• TASK OBJECTIVE:
Please return every record exactly as written, leaving out the pictures.

• Extracted records:
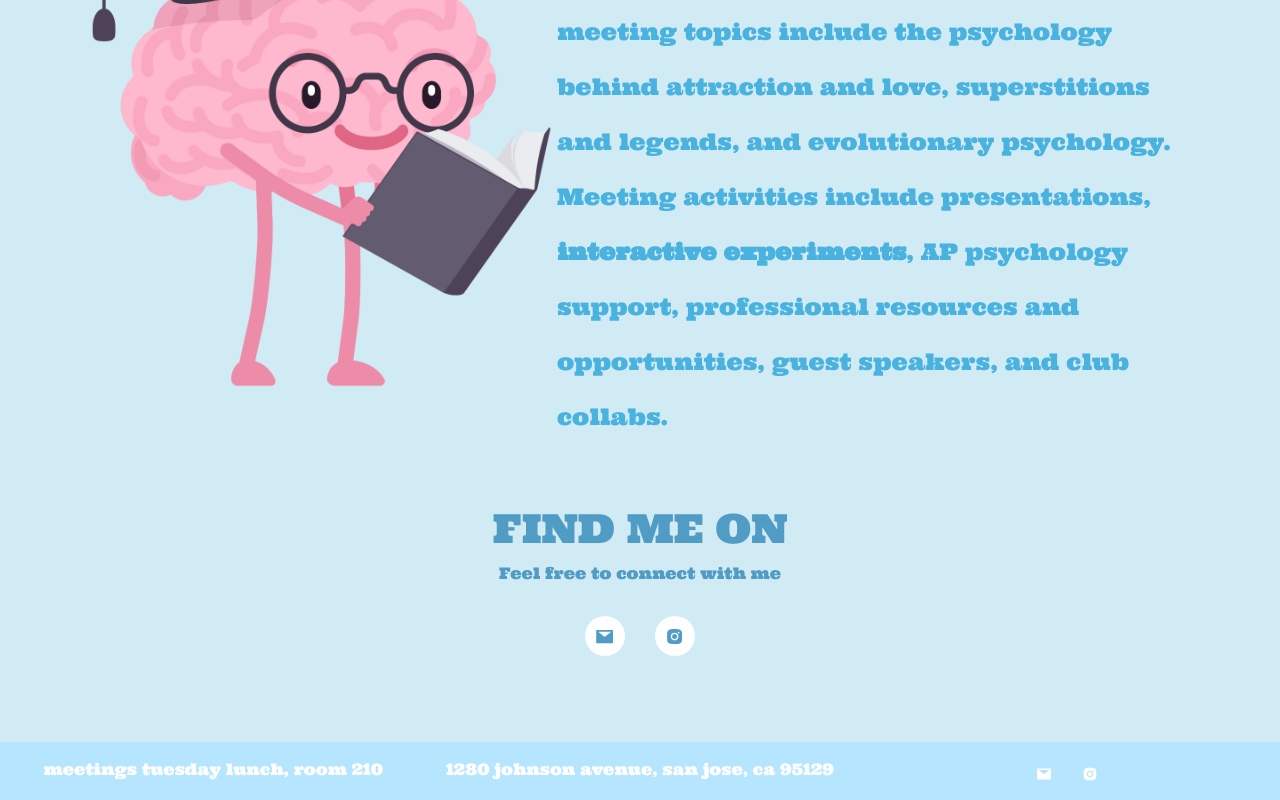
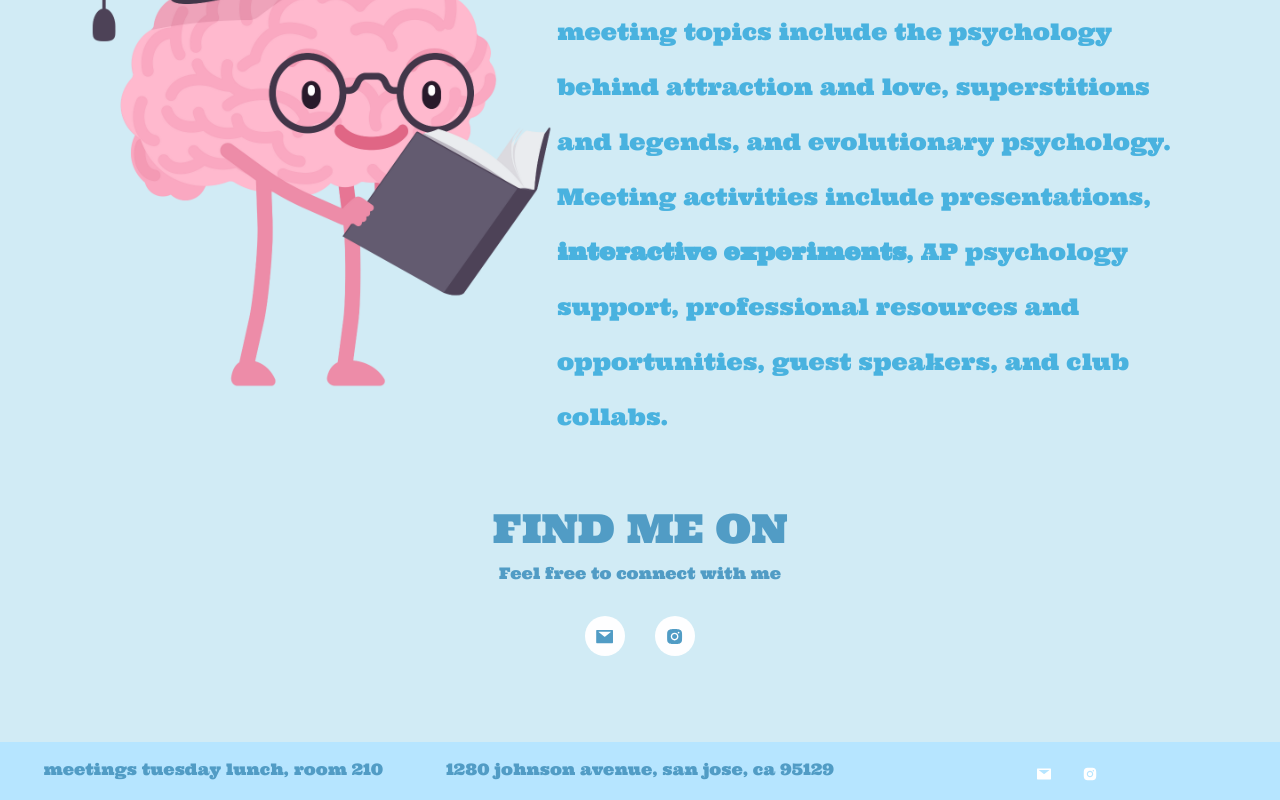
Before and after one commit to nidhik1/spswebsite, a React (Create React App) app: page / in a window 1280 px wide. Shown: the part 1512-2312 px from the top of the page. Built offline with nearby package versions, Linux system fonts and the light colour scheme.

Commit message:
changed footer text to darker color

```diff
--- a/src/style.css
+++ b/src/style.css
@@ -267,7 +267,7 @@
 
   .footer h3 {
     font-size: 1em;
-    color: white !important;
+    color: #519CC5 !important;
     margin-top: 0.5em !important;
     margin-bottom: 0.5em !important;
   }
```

• WORKED SOLUTION:
Before and after one commit to nidhik1/spswebsite, a React (Create React App) app: page / in a window 1280 px wide. Shown: the part 1512-2312 px from the top of the page. Built offline with nearby package versions, Linux system fonts and the light colour scheme.

Commit message:
changed footer text to darker color

```diff
--- a/src/style.css
+++ b/src/style.css
@@ -267,7 +267,7 @@
 
   .footer h3 {
     font-size: 1em;
-    color: white !important;
+    color: #519CC5 !important;
     margin-top: 0.5em !important;
     margin-bottom: 0.5em !important;
   }
```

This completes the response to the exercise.